By Lisa Chenofsky Singer
As appeared in The Star Ledger Guest Column “Hire Me” (www.nj.com) and in MillburnPatch.com
Dear Career Coach Lisa,
I am interested in obtaining a flexible work schedule. Can you please help me understand what to consider?
Some flex work schedules include reduced or compressed work week, working remotely or alternative shifts. Some employers recognize that many workers prefer schedules that allow greater flexibility in choosing the times they begin and end their workday. For some workers, however, the nature of their jobs requires a set schedule, such as in the medical profession or plant manufacturing.
A reduced work week is the option to work fewer hours than the standard work week. A compressed work week is working the full workweek schedule in less days (i.e. four 10-hour days or three 12-hour shifts), which is classic in hospitals for nurses. Many corporations offer professionals in certain positions the option to work remotely with the proper equipment and set up.
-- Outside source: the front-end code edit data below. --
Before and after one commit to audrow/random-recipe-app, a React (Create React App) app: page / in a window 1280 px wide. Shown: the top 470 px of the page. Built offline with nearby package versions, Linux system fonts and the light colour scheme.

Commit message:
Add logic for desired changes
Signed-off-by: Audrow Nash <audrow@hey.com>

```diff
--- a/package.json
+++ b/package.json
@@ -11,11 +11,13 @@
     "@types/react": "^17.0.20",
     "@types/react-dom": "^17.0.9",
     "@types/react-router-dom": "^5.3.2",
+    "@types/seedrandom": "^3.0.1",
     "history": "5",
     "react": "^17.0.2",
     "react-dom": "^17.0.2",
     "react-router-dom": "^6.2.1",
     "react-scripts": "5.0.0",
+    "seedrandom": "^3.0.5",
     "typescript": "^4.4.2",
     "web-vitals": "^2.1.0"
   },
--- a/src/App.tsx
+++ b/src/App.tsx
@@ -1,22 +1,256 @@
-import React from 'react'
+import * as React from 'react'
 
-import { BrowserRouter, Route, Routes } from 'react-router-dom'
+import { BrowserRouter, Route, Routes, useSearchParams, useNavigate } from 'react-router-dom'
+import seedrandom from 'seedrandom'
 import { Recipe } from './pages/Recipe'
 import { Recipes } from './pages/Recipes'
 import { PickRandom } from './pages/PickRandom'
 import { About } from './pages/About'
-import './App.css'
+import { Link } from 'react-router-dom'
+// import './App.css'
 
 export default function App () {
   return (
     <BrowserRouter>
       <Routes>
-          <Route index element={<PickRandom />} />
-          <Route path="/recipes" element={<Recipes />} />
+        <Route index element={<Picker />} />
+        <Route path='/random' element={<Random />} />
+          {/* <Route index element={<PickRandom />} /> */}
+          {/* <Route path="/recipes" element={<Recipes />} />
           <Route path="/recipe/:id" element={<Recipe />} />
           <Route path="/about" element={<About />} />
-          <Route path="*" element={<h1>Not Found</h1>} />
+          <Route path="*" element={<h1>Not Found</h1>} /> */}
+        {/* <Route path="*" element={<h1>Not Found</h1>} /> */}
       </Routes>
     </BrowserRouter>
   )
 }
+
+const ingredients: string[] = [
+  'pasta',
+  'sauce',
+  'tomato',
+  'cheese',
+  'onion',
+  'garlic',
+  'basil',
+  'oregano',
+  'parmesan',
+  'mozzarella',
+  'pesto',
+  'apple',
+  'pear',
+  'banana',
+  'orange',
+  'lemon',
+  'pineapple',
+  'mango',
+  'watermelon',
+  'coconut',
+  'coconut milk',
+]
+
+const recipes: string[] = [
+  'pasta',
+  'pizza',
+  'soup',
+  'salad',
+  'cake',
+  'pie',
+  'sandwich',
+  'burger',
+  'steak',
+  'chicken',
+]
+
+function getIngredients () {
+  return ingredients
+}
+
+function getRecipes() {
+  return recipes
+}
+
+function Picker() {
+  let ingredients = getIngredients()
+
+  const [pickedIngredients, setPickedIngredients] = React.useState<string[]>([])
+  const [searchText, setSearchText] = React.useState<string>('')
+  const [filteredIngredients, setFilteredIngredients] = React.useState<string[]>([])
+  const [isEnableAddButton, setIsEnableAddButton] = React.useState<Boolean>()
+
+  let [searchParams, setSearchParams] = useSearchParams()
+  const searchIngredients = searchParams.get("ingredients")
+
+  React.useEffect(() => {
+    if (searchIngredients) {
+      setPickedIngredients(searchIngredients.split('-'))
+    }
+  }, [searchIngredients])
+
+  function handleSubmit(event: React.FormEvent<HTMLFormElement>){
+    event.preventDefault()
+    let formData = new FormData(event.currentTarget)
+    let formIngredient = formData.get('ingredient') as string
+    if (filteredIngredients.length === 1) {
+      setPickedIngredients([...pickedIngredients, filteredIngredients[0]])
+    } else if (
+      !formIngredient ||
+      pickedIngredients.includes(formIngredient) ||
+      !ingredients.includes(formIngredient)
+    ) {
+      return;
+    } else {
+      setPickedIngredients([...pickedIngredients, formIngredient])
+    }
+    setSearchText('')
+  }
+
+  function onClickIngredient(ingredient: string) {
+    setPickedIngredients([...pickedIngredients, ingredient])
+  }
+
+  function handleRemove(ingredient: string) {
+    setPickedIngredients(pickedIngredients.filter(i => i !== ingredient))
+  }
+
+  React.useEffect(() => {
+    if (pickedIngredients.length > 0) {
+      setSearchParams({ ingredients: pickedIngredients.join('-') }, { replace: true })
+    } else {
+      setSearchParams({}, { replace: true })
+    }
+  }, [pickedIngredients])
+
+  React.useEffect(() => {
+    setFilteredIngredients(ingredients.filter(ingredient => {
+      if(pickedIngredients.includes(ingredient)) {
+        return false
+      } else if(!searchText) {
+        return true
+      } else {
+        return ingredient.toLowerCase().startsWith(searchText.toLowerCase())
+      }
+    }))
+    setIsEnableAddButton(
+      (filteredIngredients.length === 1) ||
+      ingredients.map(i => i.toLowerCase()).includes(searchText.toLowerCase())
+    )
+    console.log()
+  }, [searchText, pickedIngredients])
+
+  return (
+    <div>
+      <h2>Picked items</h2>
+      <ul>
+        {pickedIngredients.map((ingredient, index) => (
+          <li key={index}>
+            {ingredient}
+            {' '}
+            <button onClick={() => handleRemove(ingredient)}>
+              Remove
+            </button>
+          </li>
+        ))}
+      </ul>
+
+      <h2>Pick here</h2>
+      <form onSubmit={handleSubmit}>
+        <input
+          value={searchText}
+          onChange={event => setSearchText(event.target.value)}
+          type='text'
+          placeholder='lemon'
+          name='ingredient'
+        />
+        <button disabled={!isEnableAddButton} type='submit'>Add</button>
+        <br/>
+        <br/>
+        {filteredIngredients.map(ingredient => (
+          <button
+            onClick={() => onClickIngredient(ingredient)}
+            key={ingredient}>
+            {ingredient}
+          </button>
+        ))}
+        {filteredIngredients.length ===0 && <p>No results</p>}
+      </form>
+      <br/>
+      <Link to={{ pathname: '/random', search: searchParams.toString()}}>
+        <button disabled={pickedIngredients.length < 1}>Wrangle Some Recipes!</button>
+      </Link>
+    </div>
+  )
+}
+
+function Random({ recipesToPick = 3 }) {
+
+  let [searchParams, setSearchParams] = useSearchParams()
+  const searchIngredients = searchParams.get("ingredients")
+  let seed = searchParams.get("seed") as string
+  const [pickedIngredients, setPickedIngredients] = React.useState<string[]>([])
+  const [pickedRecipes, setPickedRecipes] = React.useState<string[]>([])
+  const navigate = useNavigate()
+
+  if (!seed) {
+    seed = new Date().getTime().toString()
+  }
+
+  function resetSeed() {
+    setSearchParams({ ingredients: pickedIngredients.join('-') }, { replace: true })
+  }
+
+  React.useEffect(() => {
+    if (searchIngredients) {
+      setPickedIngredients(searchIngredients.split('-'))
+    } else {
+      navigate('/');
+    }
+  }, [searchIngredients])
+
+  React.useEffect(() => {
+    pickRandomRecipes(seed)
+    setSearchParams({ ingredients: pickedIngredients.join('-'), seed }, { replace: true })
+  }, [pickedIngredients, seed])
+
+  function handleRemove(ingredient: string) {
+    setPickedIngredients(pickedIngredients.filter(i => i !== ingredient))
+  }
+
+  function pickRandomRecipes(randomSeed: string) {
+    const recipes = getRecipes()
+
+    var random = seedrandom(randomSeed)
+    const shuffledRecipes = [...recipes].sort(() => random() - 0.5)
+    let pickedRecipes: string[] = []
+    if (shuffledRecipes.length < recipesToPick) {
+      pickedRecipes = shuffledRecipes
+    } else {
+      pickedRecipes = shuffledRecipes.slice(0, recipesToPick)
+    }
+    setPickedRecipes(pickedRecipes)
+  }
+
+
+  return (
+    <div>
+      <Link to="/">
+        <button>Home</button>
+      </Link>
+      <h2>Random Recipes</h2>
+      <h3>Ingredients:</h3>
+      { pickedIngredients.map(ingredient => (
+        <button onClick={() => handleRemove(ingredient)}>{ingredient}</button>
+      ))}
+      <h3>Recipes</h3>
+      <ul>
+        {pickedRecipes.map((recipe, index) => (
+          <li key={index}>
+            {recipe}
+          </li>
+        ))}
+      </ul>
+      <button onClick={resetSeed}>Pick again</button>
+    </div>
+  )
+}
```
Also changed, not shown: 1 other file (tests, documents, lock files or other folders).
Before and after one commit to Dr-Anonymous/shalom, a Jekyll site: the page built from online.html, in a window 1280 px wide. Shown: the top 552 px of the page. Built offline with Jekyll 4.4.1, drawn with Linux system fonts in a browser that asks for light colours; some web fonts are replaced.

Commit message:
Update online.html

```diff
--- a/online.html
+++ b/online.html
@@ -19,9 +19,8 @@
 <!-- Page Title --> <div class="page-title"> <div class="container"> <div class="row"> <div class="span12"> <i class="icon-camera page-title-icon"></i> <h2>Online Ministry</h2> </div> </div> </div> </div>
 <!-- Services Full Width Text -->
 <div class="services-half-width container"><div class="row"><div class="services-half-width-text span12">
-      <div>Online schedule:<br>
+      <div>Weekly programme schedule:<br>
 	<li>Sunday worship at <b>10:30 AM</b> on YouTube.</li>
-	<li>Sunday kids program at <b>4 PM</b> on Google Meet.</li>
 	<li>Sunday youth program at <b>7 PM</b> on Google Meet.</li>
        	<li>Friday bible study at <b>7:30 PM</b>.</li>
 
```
Most flexible work schedules are created or designed based on a need typically due to the company’s budget, start-up demand and/or project based with a known or referred individual.
Many flexible schedules are offered to employees who have worked for a company and due to budget restraints may need to reduce their expenses while still needing the individual’s knowledge and skills. This is a classic example of a flex schedule created based on the relationship between the boss and the individual.
To enter a company on a flex schedule is becoming more common as many start-up companies are in need of your skills but cannot afford a full time person yet. Another common example of a flex hire is for a merger and acquisition or divesture phase of a business deal. This is more often for a contracted time period and may be as a temporary employee or as a consultant.
As the relationship status changes from employee to consultant it is important to outline expectations and determine how you will be compensated. You may be offered compensation on an hourly rate or on project completion. If you are working for a temporary agency, many agencies now offer benefits after working for them for a designated time period. As an independent consultant you may need to buy your own benefits. As a consultant, you may be asked to sign certain agreements, such as a non- compete, confidentiality and inventions. Review these carefully and consider reviewing them with an attorney to understand the legal jargon.
As an employee or as a consultant, you may want to consider what certifications will enable you to stand out from the crowd. Determine the benefits of these certifications and who requires them. Speak with hiring managers, recruiters (corporate, contingency, temporary or retainer) who will understand what skills are in demand currently. Plan your approach to obtaining your certifications if you determine you want to pursue certifications. To pitch the certification, place it on your resume under “Professional Development & Education” listing the certification title followed by either “in progress” or “anticipated in (date)”—this will show your commitment to your profession.
About this column:
“Ask the Career Coach” is a column dedicated to those who may be in transition or wrestling with a career dilemma by providing a forum for advice.